CHEYENNE — TerraPower, Bill Gates’ nuclear power company, announced Tuesday that it has chosen Kemmerer as its preferred site for a planned nuclear reactor.

The project, announced in June, will be the first of several Natrium reactors the company plans to build near retiring coal-fired power plants within the next decade.

The partnership between the state of Wyoming, TerraPower, PacifiCorp’s Rocky Mountain Power and the U.S. Department of Energy is a bid to add good-paying jobs to Wyoming’s economy and elsewhere while triggering a shift away from coal-powered energy.

The Natrium plant is expected to create about 2,000 construction jobs at its peak and employ about 250 people for day-to-day operations.

A news release said the company had selected the location near the retiring coal-fired Naughton Power Plant “following an extensive evaluation process and meetings with community members and leaders.”

Selection criteria included community support, physical characteristics of the site, access to existing infrastructure, the needs of the grid and the site’s ability to obtain a license from the federal Nuclear Regulatory Commission.

The company also considered the date of retirement of existing coal-fired plants.

The Naughton Power Plant’s two remaining coal-fired units are scheduled to retire in 2025.

“On behalf of Kemmerer and surrounding communities, we are pleased and excited to host the Natrium demonstration project. This is great for Kemmerer and great for Wyoming,” Kemmerer Mayor Bill Thek said in TerraPower’s news release.

Sites in Gillette, Glenrock and Rock Springs were also considered.

Chris Levesque, TerraPower President and CEO, said during a Tuesday afternoon media call that community support in each of these cities was “tremendous.”

Wyoming’s planned reactor is meant to demonstrate the viability of Natrium, which the DOE calls “the future of advanced nuclear reactor technology.”

While most nuclear plants currently operating in the U.S. were built in the 1960s and ‘70s, Natrium’s sodium-cooled reactors are an improvement in terms of safety, Levesque said.

Because of the size of the project, there is ample opportunity for Wyoming vendors to benefit from it, he said. He added that there had been conversations between TerraPower, the University of Wyoming and community colleges in the state about creating and supporting training and academic programs to promote the state’s nuclear energy industry.

“I’ve even spoken with the governor about helping Wyoming prepare for their energy transition and making Wyoming the hub in advanced nuclear technology,” he said.

Half of the cost of the reactor will be provided by a grant from the DOE, according to Levesque.

“Just yesterday, President Biden signed the bipartisan infrastructure deal, and today DOE is already putting it to work with more than $1.5 billion heading to Wyoming,” Secretary of Energy Jennifer Granholm said in TerraPower’s news release. “The energy communities that have powered us for generations have real opportunities to power our clean energy future through projects just like this one, that provide good-paying jobs and usher in the next wave of nuclear technologies.”

The seven-year project will begin with a “very careful” design and approval process, meaning nothing will be built until 2024, when the company expects to receive its construction permit from the Nuclear Regulatory Commission.

Levesque described a push by Congress and the federal government toward “renewed leadership in nuclear energy” as a bipartisan effort to compete with Russia and China.

In a statement following the announcement, U.S. Sen. Cynthia Lummis, R-Wyoming, said: “Wyoming powers America, and I’m so excited for the way that advanced nuclear energy production is going to play a role in our state’s energy sector and economy for years to come.
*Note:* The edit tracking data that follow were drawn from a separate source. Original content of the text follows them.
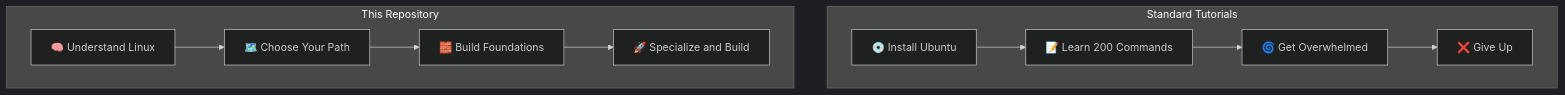
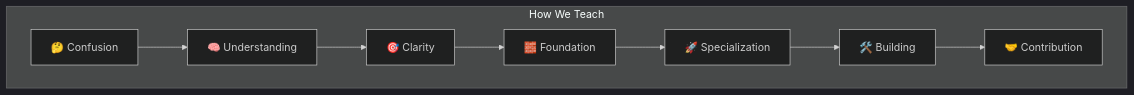
The first of 2 diagrams in README.md (Harshajaya13/Foss-Club), drawn with Mermaid (dark theme) before and after one commit. The commit also changed other lines of this file, not shown here.

````diff
--- a/README.md
+++ b/README.md
@@ -32,10 +38,6 @@
 ```mermaid
 graph TD
-    subgraph Standard Tutorials
-        S1["💿 Install Ubuntu"] --> S2["📝 Learn 200 Commands"] --> S3["🌀 Get Overwhelmed"] --> S4["❌ Give Up"]
-    end
-
-    subgraph This Repository
-        R1["🧠 Understand Linux"] --> R2["🗺️ Choose Your Path"] --> R3["🧱 Build Foundations"] --> R4["🚀 Specialize and Build"]
+    subgraph How We Teach
+        P1["🤔 Confusion"] --> P2["🧠 Understanding"] --> P3["🎯 Clarity"] --> P4["🧱 Foundation"] --> P5["🚀 Specialization"] --> P6["🛠️ Building"] --> P7["🤝 Contribution"]
     end
 ```
````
TerraPower and PacifiCorp’s decision to build their new Natrium reactor in Kemmerer is a huge boon, not only to Kemmerer, but to Wyoming’s and America’s future energy independence. I look forward to watching this plant come to fruition, and am proud to support Wyoming’s continued place as the number one net energy exporter in the nation.”
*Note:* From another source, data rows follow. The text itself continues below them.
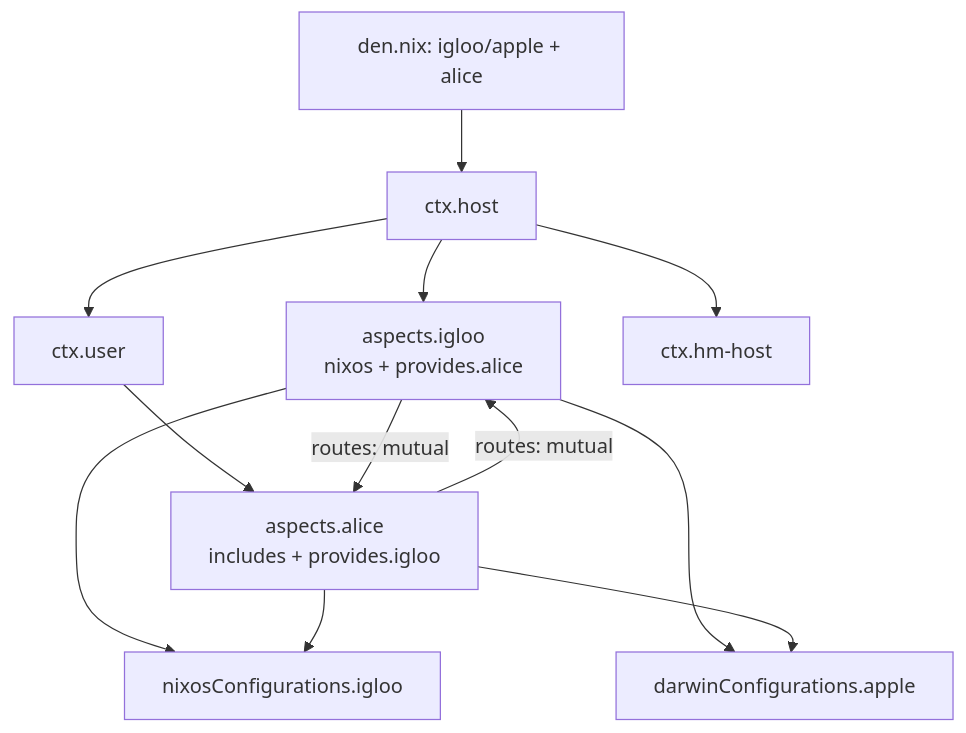
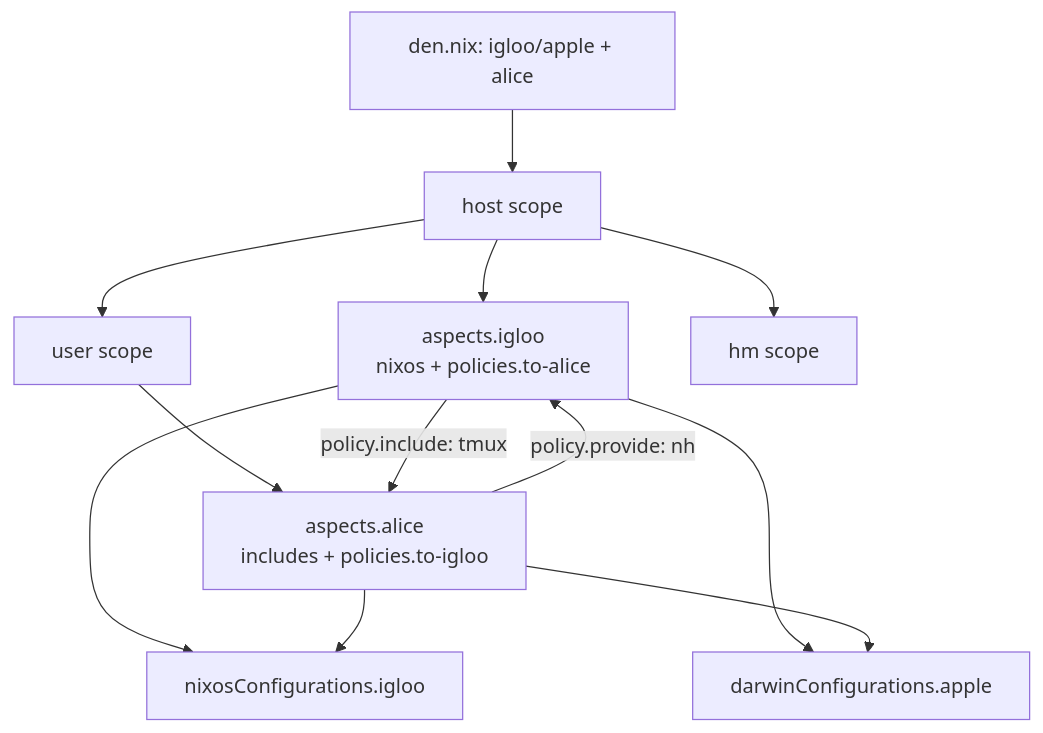
One commit to denful/den changed the diagram in docs/src/content/docs/tutorials/example.mdx. Above: the diagram before and after it, drawn with Mermaid. The commit also changed other lines of this file and 56 other files, not shown here.

````diff
--- a/docs/src/content/docs/tutorials/example.mdx
+++ b/docs/src/content/docs/tutorials/example.mdx
@@ -139,14 +154,14 @@
 ```mermaid
 graph TD
-  D["den.nix: igloo/apple + alice"] --> CH["ctx.host"]
-  CH --> AI["aspects.igloo<br/>nixos + provides.alice"]
-  CH --> CU["ctx.user"]
-  CU --> AA["aspects.alice<br/>includes + provides.igloo"]
-  AA -->|"routes: mutual"| AI
-  AI -->|"routes: mutual"| AA
-  CH --> HM["ctx.hm-host"]
+  D["den.nix: igloo/apple + alice"] --> CH["host scope"]
+  CH --> AI["aspects.igloo<br/>nixos + policies.to-alice"]
+  CH --> CU["user scope"]
+  CU --> AA["aspects.alice<br/>includes + policies.to-igloo"]
+  AA -->|"policy.provide: nh"| AI
+  AI -->|"policy.include: tmux"| AA
+  CH --> HM["hm scope"]
   AI --> NixOS["nixosConfigurations.igloo"]
   AA --> NixOS
   AI --> Darwin["darwinConfigurations.apple"]
   AA --> Darwin
 ```
````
The first plant always costs more to build, Levesque said, and TerraPower won’t make money on the first plant. However, the company hopes to build many more Natrium reactors across the country and around the world.

Levesque said the company expects to use the same workforce as is currently employed at the Kemmerer coal plant. He said TerraPower will be able to retrain the operators through a simulator before the nuclear plant is even constructed.

“Operating a coal plant is very high-tech, and we think those workers are fully ready to operate Natrium,” Levesque said.

The reactor planned for Kemmerer is expected to produce 60 years worth of energy and operate efficiently alongside wind and solar operations.

While there are no solid plans for further construction of Natrium plants in the state, Levesque said TerraPower “would love to” build future reactors in the other three cities that were considered.

Recommended for you

comments powered by Disqus